Leigh Lllewellyn is about 34, still early in an operatic career. As a big star she would sing the major roles. As a trained singer she would choose roles carefully to mature and preserve her voice. But Mariani has her singing Verdi’s Macbeth, Puccini’s Tosca and Mozart’s Die Zauberflöte—the Queen of the Night role. The Verdi and the Puccini call for darker, full-bodied voices with the heavier timbres that a singer develops over time. Singing those roles too soon will imperil a soprano’s top notes and the topmost belongs to the Queen of the Night, a high F above high C. No way does one singer tackle all those parts at the same point in her career. So, being an opera nerd, the discrepancy made me wonder what else might have been lightly researched.

The violence is convincing, though, if sickening. And Ben loves Leigh, the two of them dash all over Europe in every type of conveyance, evil triumphs again and again and many bodies pile up—one has an iron skillet half-buried in his brain, courtesy of our clever hero. It’s a very bloody book and most of the characters die and the conspirators trace their lineage to a sect of the Masons, the organization Mozart belonged to and glorified with The Magic Flute.

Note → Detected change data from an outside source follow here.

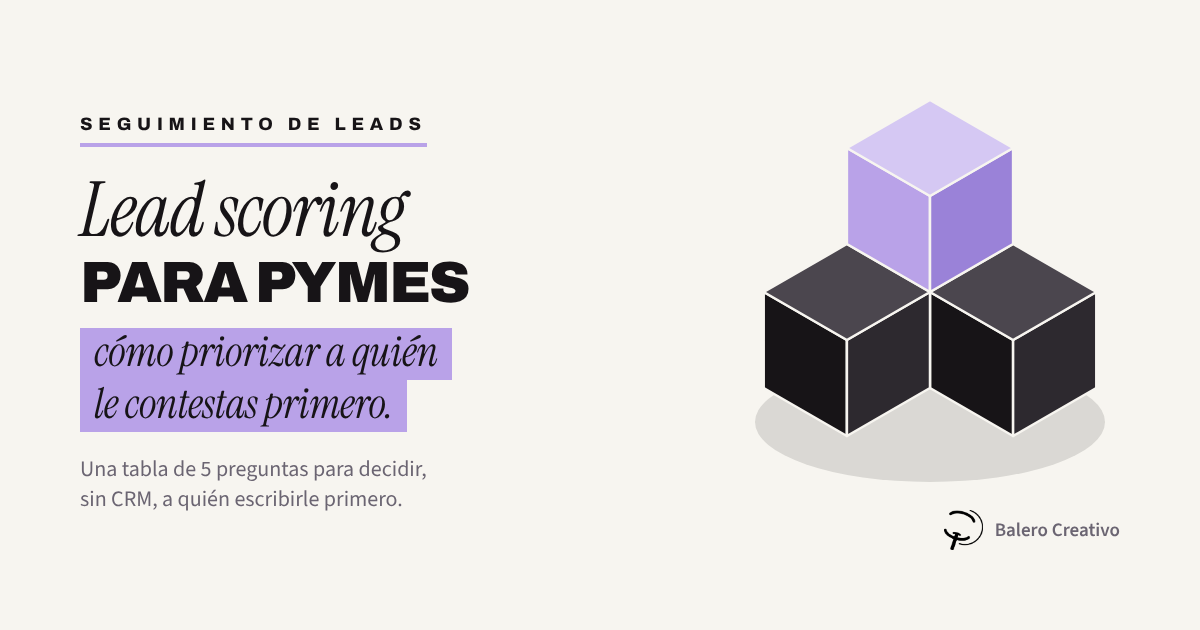
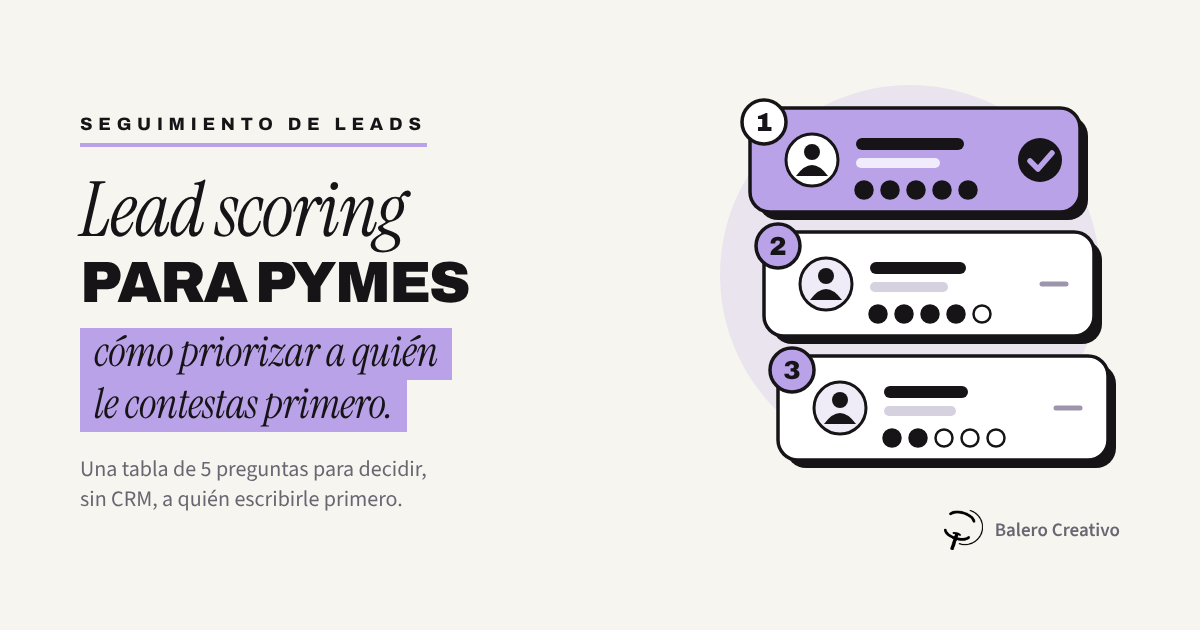
Lead scoring image: replace cubes with ranked lead cards
Claude-Session: https://claude.ai/code/session_01NTbbmrkatfc9dT5fY1rn6A

Changed region(s): [[0.6167, 0.1508, 0.9558, 0.7841]]

diff --git a/blog-images/lead-scoring-pymes-1200x630.html b/blog-images/lead-scoring-pymes-1200x630.html
@@ -26,7 +26,7 @@ h1 .hl span+span{margin-top:4px}
     <h1><span class="a">Lead scoring</span><span class="b">para pymes</span><span class="hl"><span>cómo priorizar a quién</span><br><span>le contestas primero.</span></span></h1>
     <p class="sub">Una tabla de 5 preguntas para decidir, sin CRM, a quién escribirle primero.</p>
   </div>
-  <svg class="blocks" viewBox="0 0 1200 630" width="1200" height="630" xmlns="http://www.w3.org/2000/svg"><ellipse cx="930" cy="422" rx="175" ry="60" fill="#171417" opacity=".13"/><g transform="translate(930.0 340.0)"><polygon points="-83.1,-96.0 0.0,-48.0 0.0,48.0 -83.1,0.0" fill="#171417" stroke="#F7F5F0" stroke-width="2.5" stroke-linejoin="round"/><polygon points="83.1,-96.0 0.0,-48.0 0.0,48.0 83.1,0.0" fill="#2D292F" stroke="#F7F5F0" stroke-width="2.5" stroke-linejoin="round"/><polygon points="0.0,-144.0 83.1,-96.0 0.0,-48.0 -83.1,-96.0" fill="#4B464E" stroke="#F7F5F0" stroke-width="2.5" stroke-linejoin="round"/><polygon points="0.0,-48.0 83.1,0.0 83.1,96.0 0.0,48.0" fill="#171417" stroke="#F7F5F0" stroke-width="2.5" stroke-linejoin="round"/><polygon points="166.3,-48.0 83.1,0.0 83.1,96.0 166.3,48.0" fill="#2D292F" stroke="#F7F5F0" stroke-width="2.5" stroke-linejoin="round"/><polygon points="83.1,-96.0 166.3,-48.0 83.1,0.0 0.0,-48.0" fill="#4B464E" stroke="#F7F5F0" stroke-width="2.5" stroke-linejoin="round"/><polygon points="-166.3,-48.0 -83.1,0.0 -83.1,96.0 -166.3,48.0" fill="#171417" stroke="#F7F5F0" stroke-width="2.5" stroke-linejoin="round"/><polygon points="0.0,-48.0 -83.1,0.0 -83.1,96.0 0.0,48.0" fill="#2D292F" stroke="#F7F5F0" stroke-width="2.5" stroke-linejoin="round"/><polygon points="-83.1,-96.0 0.0,-48.0 -83.1,0.0 -166.3,-48.0" fill="#4B464E" stroke="#F7F5F0" stroke-width="2.5" stroke-linejoin="round"/><polygon points="-83.1,-192.0 0.0,-144.0 0.0,-48.0 -83.1,-96.0" fill="#B9A2E8" stroke="#F7F5F0" stroke-width="2.5" stroke-linejoin="round"/><polygon points="83.1,-192.0 0.0,-144.0 0.0,-48.0 83.1,-96.0" fill="#9A82D8" stroke="#F7F5F0" stroke-width="2.5" stroke-linejoin="round"/><polygon points="0.0,-240.0 83.1,-192.0 0.0,-144.0 -83.1,-192.0" fill="#D5C8F3" stroke="#F7F5F0" stroke-width="2.5" stroke-linejoin="round"/></g></svg>
+  <svg class="blocks" viewBox="0 0 1200 630" width="1200" height="630" xmlns="http://www.w3.org/2000/svg"><g transform="translate(-20 0)"><circle cx="930" cy="275" r="190" fill="#B9A2E8" opacity=".2"/><rect x="778" y="116" width="330" height="104" rx="20" fill="#171417"/><rect x="770" y="108" width="330" height="104" rx="20" fill="#B9A2E8" stroke="#171417" stroke-width="3.5"/><circle cx="784" cy="122" r="22" fill="#FFFFFF" stroke="#171417" stroke-width="3.5"/><text x="784" y="131" text-anchor="middle" font-family="Archivo,sans-serif" font-weight="900" font-size="26" fill="#171417">1</text><circle cx="832" cy="160" r="26" fill="#FFFFFF" stroke="#171417" stroke-width="3"/><circle cx="832" cy="152" r="8" fill="#171417"/><path d="M816 176 q16 -22 32 0" fill="#171417"/><rect x="876" y="138" width="108" height="12" rx="6" fill="#171417"/><rect x="876" y="158" width="84" height="10" rx="5" fill="#FFFFFF" opacity="0.8"/><circle cx="884" cy="190" r="8.5" fill="#171417" stroke="#171417" stroke-width="2.5"/><circle cx="910" cy="190" r="8.5" fill="#171417" stroke="#171417" stroke-width="2.5"/><circle cx="936" cy="190" r="8.5" fill="#171417" stroke="#171417" stroke-width="2.5"/><circle cx="962" cy="190" r="8.5" fill="#171417" stroke="#171417" stroke-width="2.5"/><circle cx="988" cy="190" r="8.5" fill="#171417" stroke="#171417" stroke-width="2.5"/><circle cx="1060" cy="160" r="22" fill="#171417"/><path d="M1050 161 l8 8 l14 -16" fill="none" stroke="#B9A2E8" stroke-width="5.5" stroke-linecap="round" stroke-linejoin="round"/><rect x="792" y="240" width="330" height="104" rx="20" fill="#171417"/><rect x="784" y="232" width="330" height="104" rx="20" fill="#FFFFFF" stroke="#171417" stroke-width="3.5"/><circle cx="798" cy="246" r="22" fill="#B9A2E8" stroke="#171417" stroke-width="3.5"/><text x="798" y="255" text-anchor="middle" font-family="Archivo,sans-serif" font-weight="900" font-size="26" fill="#171417">2</text><circle cx="846" cy="284" r="26" fill="#F0ECF7" stroke="#171417" stroke-width="3"/><circle cx="846" cy="276" r="8" fill="#171417"/><path d="M830 300 q16 -22 32 0" fill="#171417"/><rect x="890" y="262" width="96" height="12" rx="6" fill="#171417"/><rect x="890" y="282" width="78" height="10" rx="5" fill="#D6D1DE" opacity="1"/><circle cx="898" cy="314" r="8.5" fill="#171417" stroke="#171417" stroke-width="2.5"/><circle cx="924" cy="314" r="8.5" fill="#171417" stroke="#171417" stroke-width="2.5"/><circle cx="950" cy="314" r="8.5" fill="#171417" stroke="#171417" stroke-width="2.5"/><circle cx="976" cy="314" r="8.5" fill="#171417" stroke="#171417" stroke-width="2.5"/><circle cx="1002" cy="314" r="8.5" fill="none" stroke="#171417" stroke-width="2.5"/><path d="M1062 284 h24" stroke="#9C95AB" stroke-width="5" stroke-linecap="round"/><rect x="806" y="364" width="330" height="104" rx="20" fill="#171417"/><rect x="798" y="356" width="330" height="104" rx="20" fill="#FFFFFF" stroke="#171417" stroke-width="3.5"/><circle cx="812" cy="370" r="22" fill="#B9A2E8" stroke="#171417" stroke-width="3.5"/><text x="812" y="379" text-anchor="middle" font-family="Archivo,sans-serif" font-weight="900" font-size="26" fill="#171417">3</text><circle cx="860" cy="408" r="26" fill="#F0ECF7" stroke="#171417" stroke-width="3"/><circle cx="860" cy="400" r="8" fill="#171417"/><path d="M844 424 q16 -22 32 0" fill="#171417"/><rect x="904" y="386" width="84" height="12" rx="6" fill="#171417"/><rect x="904" y="406" width="72" height="10" rx="5" fill="#D6D1DE" opacity="1"/><circle cx="912" cy="438" r="8.5" fill="#171417" stroke="#171417" stroke-width="2.5"/><circle cx="938" cy="438" r="8.5" fill="#171417" stroke="#171417" stroke-width="2.5"/><circle cx="964" cy="438" r="8.5" fill="none" stroke="#171417" stroke-width="2.5"/><circle cx="990" cy="438" r="8.5" fill="none" stroke="#171417" stroke-width="2.5"/><circle cx="1016" cy="438" r="8.5" fill="none" stroke="#171417" stroke-width="2.5"/><path d="M1076 408 h24" stroke="#9C95AB" stroke-width="5" stroke-linecap="round"/></g></svg>
   <div class="brand"><img src="assets/balero-isotipo-negro.png" alt=""><span>Balero Creativo</span></div>
 </div>
 </body></html>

Clues do fit together neatly; villains are beyond redemption; Leigh is beautiful and as good an actress as she is a singer; Ben finds it increasingly hard to protect her. Every beat is a fresh disaster. The Mozart Conspiracy earns its thriller stripes in an action movie explosion of nonstop brutality. Mozart isn’t very essential; he serves mainly as an excuse  for absolute carnage that continues senselessly after the book’s logical end. It seemed like too much to me. I would have preferred more Mozart and fewer maniacs and several dozen fewer murders in the mix.

 The Mozart Conspiracy: A Novel    Scott Mariani | Touchstone  2011